Dataset —
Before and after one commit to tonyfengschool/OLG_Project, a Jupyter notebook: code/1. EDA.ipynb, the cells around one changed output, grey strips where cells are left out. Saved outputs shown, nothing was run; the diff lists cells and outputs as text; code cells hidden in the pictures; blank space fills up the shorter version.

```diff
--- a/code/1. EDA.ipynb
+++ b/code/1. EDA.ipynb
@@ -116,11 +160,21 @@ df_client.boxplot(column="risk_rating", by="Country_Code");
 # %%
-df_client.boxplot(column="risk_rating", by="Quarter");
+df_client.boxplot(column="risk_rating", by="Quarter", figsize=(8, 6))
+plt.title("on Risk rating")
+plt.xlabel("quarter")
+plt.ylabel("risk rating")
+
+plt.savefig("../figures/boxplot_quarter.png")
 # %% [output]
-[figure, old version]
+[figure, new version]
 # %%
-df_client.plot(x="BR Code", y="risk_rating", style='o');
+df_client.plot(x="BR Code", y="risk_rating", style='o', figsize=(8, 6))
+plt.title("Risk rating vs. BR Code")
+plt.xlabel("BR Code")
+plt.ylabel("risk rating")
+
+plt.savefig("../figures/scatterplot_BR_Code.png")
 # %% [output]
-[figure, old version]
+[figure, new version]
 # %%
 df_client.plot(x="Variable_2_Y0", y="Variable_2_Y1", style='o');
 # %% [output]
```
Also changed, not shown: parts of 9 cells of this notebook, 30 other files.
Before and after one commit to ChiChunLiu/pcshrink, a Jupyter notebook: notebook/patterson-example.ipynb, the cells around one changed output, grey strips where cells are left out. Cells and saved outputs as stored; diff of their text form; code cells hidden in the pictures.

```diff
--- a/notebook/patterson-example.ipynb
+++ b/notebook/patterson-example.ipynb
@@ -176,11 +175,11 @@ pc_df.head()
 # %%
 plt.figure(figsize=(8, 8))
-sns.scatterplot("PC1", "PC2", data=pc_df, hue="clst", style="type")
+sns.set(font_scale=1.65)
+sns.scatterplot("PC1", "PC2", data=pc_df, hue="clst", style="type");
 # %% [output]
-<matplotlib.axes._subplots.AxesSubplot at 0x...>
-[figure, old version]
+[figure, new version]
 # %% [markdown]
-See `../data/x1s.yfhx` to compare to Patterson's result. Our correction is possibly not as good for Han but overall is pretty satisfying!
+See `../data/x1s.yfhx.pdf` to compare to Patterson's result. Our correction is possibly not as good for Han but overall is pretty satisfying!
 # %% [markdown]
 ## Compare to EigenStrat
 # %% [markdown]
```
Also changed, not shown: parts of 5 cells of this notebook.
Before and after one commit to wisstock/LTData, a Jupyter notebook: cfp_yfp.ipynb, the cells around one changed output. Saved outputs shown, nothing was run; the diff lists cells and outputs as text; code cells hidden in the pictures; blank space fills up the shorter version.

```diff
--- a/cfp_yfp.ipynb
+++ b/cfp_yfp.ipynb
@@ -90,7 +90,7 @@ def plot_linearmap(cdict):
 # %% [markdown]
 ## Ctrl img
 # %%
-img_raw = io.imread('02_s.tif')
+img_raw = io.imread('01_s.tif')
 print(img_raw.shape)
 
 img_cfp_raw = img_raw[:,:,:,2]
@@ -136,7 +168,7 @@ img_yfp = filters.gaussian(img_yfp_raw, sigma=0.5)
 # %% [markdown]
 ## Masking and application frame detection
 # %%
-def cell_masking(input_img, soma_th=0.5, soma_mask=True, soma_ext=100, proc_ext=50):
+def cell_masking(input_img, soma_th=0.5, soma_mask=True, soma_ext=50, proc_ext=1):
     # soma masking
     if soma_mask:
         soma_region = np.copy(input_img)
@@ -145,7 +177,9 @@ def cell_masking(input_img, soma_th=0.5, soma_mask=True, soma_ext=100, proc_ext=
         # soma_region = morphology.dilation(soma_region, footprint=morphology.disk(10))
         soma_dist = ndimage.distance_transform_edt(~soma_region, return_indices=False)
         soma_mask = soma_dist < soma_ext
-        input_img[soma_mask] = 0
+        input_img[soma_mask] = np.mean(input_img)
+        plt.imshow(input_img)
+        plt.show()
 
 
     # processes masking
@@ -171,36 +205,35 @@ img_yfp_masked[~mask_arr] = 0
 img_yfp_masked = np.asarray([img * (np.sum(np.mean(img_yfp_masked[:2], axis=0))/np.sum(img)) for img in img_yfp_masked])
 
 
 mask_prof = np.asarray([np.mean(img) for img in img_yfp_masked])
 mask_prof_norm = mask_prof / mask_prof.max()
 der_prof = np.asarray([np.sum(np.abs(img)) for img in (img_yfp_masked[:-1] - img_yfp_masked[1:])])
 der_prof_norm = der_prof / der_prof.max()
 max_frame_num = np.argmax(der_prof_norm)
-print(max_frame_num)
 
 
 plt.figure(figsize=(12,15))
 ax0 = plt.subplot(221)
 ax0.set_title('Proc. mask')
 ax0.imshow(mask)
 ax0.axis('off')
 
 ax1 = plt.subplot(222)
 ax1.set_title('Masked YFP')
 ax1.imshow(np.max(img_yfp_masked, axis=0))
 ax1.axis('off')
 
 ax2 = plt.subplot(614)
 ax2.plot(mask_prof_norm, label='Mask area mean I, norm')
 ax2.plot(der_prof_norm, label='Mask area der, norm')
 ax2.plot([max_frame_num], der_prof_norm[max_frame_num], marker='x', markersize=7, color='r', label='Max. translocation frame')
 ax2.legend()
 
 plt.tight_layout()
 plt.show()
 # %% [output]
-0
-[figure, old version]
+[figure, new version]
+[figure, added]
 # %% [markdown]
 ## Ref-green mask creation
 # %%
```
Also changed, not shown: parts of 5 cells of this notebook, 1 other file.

Task to carry out — Repeat every entry word for word.

Solution to this task —
Before and after one commit to tonyfengschool/OLG_Project, a Jupyter notebook: code/1. EDA.ipynb, the cells around one changed output, grey strips where cells are left out. Saved outputs shown, nothing was run; the diff lists cells and outputs as text; code cells hidden in the pictures; blank space fills up the shorter version.

```diff
--- a/code/1. EDA.ipynb
+++ b/code/1. EDA.ipynb
@@ -116,11 +160,21 @@ df_client.boxplot(column="risk_rating", by="Country_Code");
 # %%
-df_client.boxplot(column="risk_rating", by="Quarter");
+df_client.boxplot(column="risk_rating", by="Quarter", figsize=(8, 6))
+plt.title("on Risk rating")
+plt.xlabel("quarter")
+plt.ylabel("risk rating")
+
+plt.savefig("../figures/boxplot_quarter.png")
 # %% [output]
-[figure, old version]
+[figure, new version]
 # %%
-df_client.plot(x="BR Code", y="risk_rating", style='o');
+df_client.plot(x="BR Code", y="risk_rating", style='o', figsize=(8, 6))
+plt.title("Risk rating vs. BR Code")
+plt.xlabel("BR Code")
+plt.ylabel("risk rating")
+
+plt.savefig("../figures/scatterplot_BR_Code.png")
 # %% [output]
-[figure, old version]
+[figure, new version]
 # %%
 df_client.plot(x="Variable_2_Y0", y="Variable_2_Y1", style='o');
 # %% [output]
```
Also changed, not shown: parts of 9 cells of this notebook, 30 other files.
Before and after one commit to ChiChunLiu/pcshrink, a Jupyter notebook: notebook/patterson-example.ipynb, the cells around one changed output, grey strips where cells are left out. Cells and saved outputs as stored; diff of their text form; code cells hidden in the pictures.

```diff
--- a/notebook/patterson-example.ipynb
+++ b/notebook/patterson-example.ipynb
@@ -176,11 +175,11 @@ pc_df.head()
 # %%
 plt.figure(figsize=(8, 8))
-sns.scatterplot("PC1", "PC2", data=pc_df, hue="clst", style="type")
+sns.set(font_scale=1.65)
+sns.scatterplot("PC1", "PC2", data=pc_df, hue="clst", style="type");
 # %% [output]
-<matplotlib.axes._subplots.AxesSubplot at 0x...>
-[figure, old version]
+[figure, new version]
 # %% [markdown]
-See `../data/x1s.yfhx` to compare to Patterson's result. Our correction is possibly not as good for Han but overall is pretty satisfying!
+See `../data/x1s.yfhx.pdf` to compare to Patterson's result. Our correction is possibly not as good for Han but overall is pretty satisfying!
 # %% [markdown]
 ## Compare to EigenStrat
 # %% [markdown]
```
Also changed, not shown: parts of 5 cells of this notebook.
Before and after one commit to wisstock/LTData, a Jupyter notebook: cfp_yfp.ipynb, the cells around one changed output. Saved outputs shown, nothing was run; the diff lists cells and outputs as text; code cells hidden in the pictures; blank space fills up the shorter version.

```diff
--- a/cfp_yfp.ipynb
+++ b/cfp_yfp.ipynb
@@ -90,7 +90,7 @@ def plot_linearmap(cdict):
 # %% [markdown]
 ## Ctrl img
 # %%
-img_raw = io.imread('02_s.tif')
+img_raw = io.imread('01_s.tif')
 print(img_raw.shape)
 
 img_cfp_raw = img_raw[:,:,:,2]
@@ -136,7 +168,7 @@ img_yfp = filters.gaussian(img_yfp_raw, sigma=0.5)
 # %% [markdown]
 ## Masking and application frame detection
 # %%
-def cell_masking(input_img, soma_th=0.5, soma_mask=True, soma_ext=100, proc_ext=50):
+def cell_masking(input_img, soma_th=0.5, soma_mask=True, soma_ext=50, proc_ext=1):
     # soma masking
     if soma_mask:
         soma_region = np.copy(input_img)
@@ -145,7 +177,9 @@ def cell_masking(input_img, soma_th=0.5, soma_mask=True, soma_ext=100, proc_ext=
         # soma_region = morphology.dilation(soma_region, footprint=morphology.disk(10))
         soma_dist = ndimage.distance_transform_edt(~soma_region, return_indices=False)
         soma_mask = soma_dist < soma_ext
-        input_img[soma_mask] = 0
+        input_img[soma_mask] = np.mean(input_img)
+        plt.imshow(input_img)
+        plt.show()
 
 
     # processes masking
@@ -171,36 +205,35 @@ img_yfp_masked[~mask_arr] = 0
 img_yfp_masked = np.asarray([img * (np.sum(np.mean(img_yfp_masked[:2], axis=0))/np.sum(img)) for img in img_yfp_masked])
 
 
 mask_prof = np.asarray([np.mean(img) for img in img_yfp_masked])
 mask_prof_norm = mask_prof / mask_prof.max()
 der_prof = np.asarray([np.sum(np.abs(img)) for img in (img_yfp_masked[:-1] - img_yfp_masked[1:])])
 der_prof_norm = der_prof / der_prof.max()
 max_frame_num = np.argmax(der_prof_norm)
-print(max_frame_num)
 
 
 plt.figure(figsize=(12,15))
 ax0 = plt.subplot(221)
 ax0.set_title('Proc. mask')
 ax0.imshow(mask)
 ax0.axis('off')
 
 ax1 = plt.subplot(222)
 ax1.set_title('Masked YFP')
 ax1.imshow(np.max(img_yfp_masked, axis=0))
 ax1.axis('off')
 
 ax2 = plt.subplot(614)
 ax2.plot(mask_prof_norm, label='Mask area mean I, norm')
 ax2.plot(der_prof_norm, label='Mask area der, norm')
 ax2.plot([max_frame_num], der_prof_norm[max_frame_num], marker='x', markersize=7, color='r', label='Max. translocation frame')
 ax2.legend()
 
 plt.tight_layout()
 plt.show()
 # %% [output]
-0
-[figure, old version]
+[figure, new version]
+[figure, added]
 # %% [markdown]
 ## Ref-green mask creation
 # %%
```
Also changed, not shown: parts of 5 cells of this notebook, 1 other file.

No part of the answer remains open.